## Prompt
Every record, down to the last line, must be given again exactly.

________________________________________

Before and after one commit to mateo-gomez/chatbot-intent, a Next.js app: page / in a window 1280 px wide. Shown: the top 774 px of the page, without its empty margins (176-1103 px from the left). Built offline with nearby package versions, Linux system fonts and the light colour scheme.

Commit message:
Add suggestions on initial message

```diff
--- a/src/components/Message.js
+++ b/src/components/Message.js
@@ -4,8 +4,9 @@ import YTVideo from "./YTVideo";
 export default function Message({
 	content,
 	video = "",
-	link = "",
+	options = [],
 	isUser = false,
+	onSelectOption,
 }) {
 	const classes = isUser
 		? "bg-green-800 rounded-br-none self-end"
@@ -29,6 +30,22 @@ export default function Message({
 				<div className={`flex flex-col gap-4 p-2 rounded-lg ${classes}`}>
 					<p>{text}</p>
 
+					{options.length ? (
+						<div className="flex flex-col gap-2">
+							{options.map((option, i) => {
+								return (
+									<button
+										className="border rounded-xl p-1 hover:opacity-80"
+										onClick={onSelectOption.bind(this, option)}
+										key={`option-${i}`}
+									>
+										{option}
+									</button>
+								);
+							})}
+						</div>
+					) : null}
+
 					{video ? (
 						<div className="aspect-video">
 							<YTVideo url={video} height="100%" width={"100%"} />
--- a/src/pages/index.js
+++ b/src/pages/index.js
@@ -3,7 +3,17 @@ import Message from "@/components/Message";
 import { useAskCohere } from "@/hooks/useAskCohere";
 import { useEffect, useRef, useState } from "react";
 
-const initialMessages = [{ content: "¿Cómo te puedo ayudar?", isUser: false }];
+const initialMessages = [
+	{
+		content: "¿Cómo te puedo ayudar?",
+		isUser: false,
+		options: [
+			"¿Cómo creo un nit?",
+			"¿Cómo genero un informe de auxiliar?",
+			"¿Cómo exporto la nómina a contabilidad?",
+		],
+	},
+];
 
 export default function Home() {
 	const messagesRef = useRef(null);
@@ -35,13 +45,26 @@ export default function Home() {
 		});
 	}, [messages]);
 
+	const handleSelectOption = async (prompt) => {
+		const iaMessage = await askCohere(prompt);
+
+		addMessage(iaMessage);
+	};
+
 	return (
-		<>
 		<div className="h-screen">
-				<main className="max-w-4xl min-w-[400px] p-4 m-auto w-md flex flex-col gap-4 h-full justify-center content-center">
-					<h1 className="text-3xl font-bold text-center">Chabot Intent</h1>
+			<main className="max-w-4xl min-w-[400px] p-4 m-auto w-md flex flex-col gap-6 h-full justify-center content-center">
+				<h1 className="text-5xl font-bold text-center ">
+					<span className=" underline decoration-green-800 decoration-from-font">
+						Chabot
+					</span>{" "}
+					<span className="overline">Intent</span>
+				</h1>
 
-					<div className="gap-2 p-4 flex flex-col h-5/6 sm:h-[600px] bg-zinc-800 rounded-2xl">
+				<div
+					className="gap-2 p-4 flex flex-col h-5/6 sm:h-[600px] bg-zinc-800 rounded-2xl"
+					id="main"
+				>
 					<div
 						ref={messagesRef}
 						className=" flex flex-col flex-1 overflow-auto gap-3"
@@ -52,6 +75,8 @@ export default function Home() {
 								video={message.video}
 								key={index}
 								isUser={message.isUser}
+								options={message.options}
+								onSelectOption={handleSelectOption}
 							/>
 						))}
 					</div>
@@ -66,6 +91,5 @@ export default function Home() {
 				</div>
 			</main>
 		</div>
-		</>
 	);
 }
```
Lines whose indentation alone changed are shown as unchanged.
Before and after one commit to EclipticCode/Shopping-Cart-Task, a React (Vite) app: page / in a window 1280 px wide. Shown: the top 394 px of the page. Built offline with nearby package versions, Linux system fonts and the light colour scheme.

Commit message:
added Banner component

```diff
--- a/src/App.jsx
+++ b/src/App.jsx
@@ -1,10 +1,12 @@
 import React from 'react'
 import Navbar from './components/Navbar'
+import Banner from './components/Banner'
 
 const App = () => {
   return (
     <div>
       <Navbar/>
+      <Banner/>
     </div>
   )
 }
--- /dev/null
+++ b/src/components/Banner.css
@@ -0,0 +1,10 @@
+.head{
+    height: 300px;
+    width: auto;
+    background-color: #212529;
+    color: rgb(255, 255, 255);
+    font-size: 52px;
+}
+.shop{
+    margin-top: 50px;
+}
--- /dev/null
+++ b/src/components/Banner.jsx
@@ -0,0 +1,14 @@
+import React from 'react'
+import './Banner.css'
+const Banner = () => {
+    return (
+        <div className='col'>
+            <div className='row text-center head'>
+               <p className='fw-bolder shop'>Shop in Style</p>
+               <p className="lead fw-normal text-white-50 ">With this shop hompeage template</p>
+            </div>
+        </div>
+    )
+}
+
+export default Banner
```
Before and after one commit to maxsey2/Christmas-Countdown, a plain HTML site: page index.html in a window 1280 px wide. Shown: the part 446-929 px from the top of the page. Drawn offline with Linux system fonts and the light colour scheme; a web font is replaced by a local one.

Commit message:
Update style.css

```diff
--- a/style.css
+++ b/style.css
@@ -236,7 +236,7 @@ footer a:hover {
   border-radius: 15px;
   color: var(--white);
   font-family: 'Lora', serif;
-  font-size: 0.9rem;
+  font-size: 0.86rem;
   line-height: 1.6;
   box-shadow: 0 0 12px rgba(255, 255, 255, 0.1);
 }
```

________________________________________

## Expected output
Before and after one commit to mateo-gomez/chatbot-intent, a Next.js app: page / in a window 1280 px wide. Shown: the top 774 px of the page, without its empty margins (176-1103 px from the left). Built offline with nearby package versions, Linux system fonts and the light colour scheme.

Commit message:
Add suggestions on initial message

```diff
--- a/src/components/Message.js
+++ b/src/components/Message.js
@@ -4,8 +4,9 @@ import YTVideo from "./YTVideo";
 export default function Message({
 	content,
 	video = "",
-	link = "",
+	options = [],
 	isUser = false,
+	onSelectOption,
 }) {
 	const classes = isUser
 		? "bg-green-800 rounded-br-none self-end"
@@ -29,6 +30,22 @@ export default function Message({
 				<div className={`flex flex-col gap-4 p-2 rounded-lg ${classes}`}>
 					<p>{text}</p>
 
+					{options.length ? (
+						<div className="flex flex-col gap-2">
+							{options.map((option, i) => {
+								return (
+									<button
+										className="border rounded-xl p-1 hover:opacity-80"
+										onClick={onSelectOption.bind(this, option)}
+										key={`option-${i}`}
+									>
+										{option}
+									</button>
+								);
+							})}
+						</div>
+					) : null}
+
 					{video ? (
 						<div className="aspect-video">
 							<YTVideo url={video} height="100%" width={"100%"} />
--- a/src/pages/index.js
+++ b/src/pages/index.js
@@ -3,7 +3,17 @@ import Message from "@/components/Message";
 import { useAskCohere } from "@/hooks/useAskCohere";
 import { useEffect, useRef, useState } from "react";
 
-const initialMessages = [{ content: "¿Cómo te puedo ayudar?", isUser: false }];
+const initialMessages = [
+	{
+		content: "¿Cómo te puedo ayudar?",
+		isUser: false,
+		options: [
+			"¿Cómo creo un nit?",
+			"¿Cómo genero un informe de auxiliar?",
+			"¿Cómo exporto la nómina a contabilidad?",
+		],
+	},
+];
 
 export default function Home() {
 	const messagesRef = useRef(null);
@@ -35,13 +45,26 @@ export default function Home() {
 		});
 	}, [messages]);
 
+	const handleSelectOption = async (prompt) => {
+		const iaMessage = await askCohere(prompt);
+
+		addMessage(iaMessage);
+	};
+
 	return (
-		<>
 		<div className="h-screen">
-				<main className="max-w-4xl min-w-[400px] p-4 m-auto w-md flex flex-col gap-4 h-full justify-center content-center">
-					<h1 className="text-3xl font-bold text-center">Chabot Intent</h1>
+			<main className="max-w-4xl min-w-[400px] p-4 m-auto w-md flex flex-col gap-6 h-full justify-center content-center">
+				<h1 className="text-5xl font-bold text-center ">
+					<span className=" underline decoration-green-800 decoration-from-font">
+						Chabot
+					</span>{" "}
+					<span className="overline">Intent</span>
+				</h1>
 
-					<div className="gap-2 p-4 flex flex-col h-5/6 sm:h-[600px] bg-zinc-800 rounded-2xl">
+				<div
+					className="gap-2 p-4 flex flex-col h-5/6 sm:h-[600px] bg-zinc-800 rounded-2xl"
+					id="main"
+				>
 					<div
 						ref={messagesRef}
 						className=" flex flex-col flex-1 overflow-auto gap-3"
@@ -52,6 +75,8 @@ export default function Home() {
 								video={message.video}
 								key={index}
 								isUser={message.isUser}
+								options={message.options}
+								onSelectOption={handleSelectOption}
 							/>
 						))}
 					</div>
@@ -66,6 +91,5 @@ export default function Home() {
 				</div>
 			</main>
 		</div>
-		</>
 	);
 }
```
Lines whose indentation alone changed are shown as unchanged.
Before and after one commit to EclipticCode/Shopping-Cart-Task, a React (Vite) app: page / in a window 1280 px wide. Shown: the top 394 px of the page. Built offline with nearby package versions, Linux system fonts and the light colour scheme.

Commit message:
added Banner component

```diff
--- a/src/App.jsx
+++ b/src/App.jsx
@@ -1,10 +1,12 @@
 import React from 'react'
 import Navbar from './components/Navbar'
+import Banner from './components/Banner'
 
 const App = () => {
   return (
     <div>
       <Navbar/>
+      <Banner/>
     </div>
   )
 }
--- /dev/null
+++ b/src/components/Banner.css
@@ -0,0 +1,10 @@
+.head{
+    height: 300px;
+    width: auto;
+    background-color: #212529;
+    color: rgb(255, 255, 255);
+    font-size: 52px;
+}
+.shop{
+    margin-top: 50px;
+}
--- /dev/null
+++ b/src/components/Banner.jsx
@@ -0,0 +1,14 @@
+import React from 'react'
+import './Banner.css'
+const Banner = () => {
+    return (
+        <div className='col'>
+            <div className='row text-center head'>
+               <p className='fw-bolder shop'>Shop in Style</p>
+               <p className="lead fw-normal text-white-50 ">With this shop hompeage template</p>
+            </div>
+        </div>
+    )
+}
+
+export default Banner
```
Before and after one commit to maxsey2/Christmas-Countdown, a plain HTML site: page index.html in a window 1280 px wide. Shown: the part 446-929 px from the top of the page. Drawn offline with Linux system fonts and the light colour scheme; a web font is replaced by a local one.

Commit message:
Update style.css

```diff
--- a/style.css
+++ b/style.css
@@ -236,7 +236,7 @@ footer a:hover {
   border-radius: 15px;
   color: var(--white);
   font-family: 'Lora', serif;
-  font-size: 0.9rem;
+  font-size: 0.86rem;
   line-height: 1.6;
   box-shadow: 0 0 12px rgba(255, 255, 255, 0.1);
 }
```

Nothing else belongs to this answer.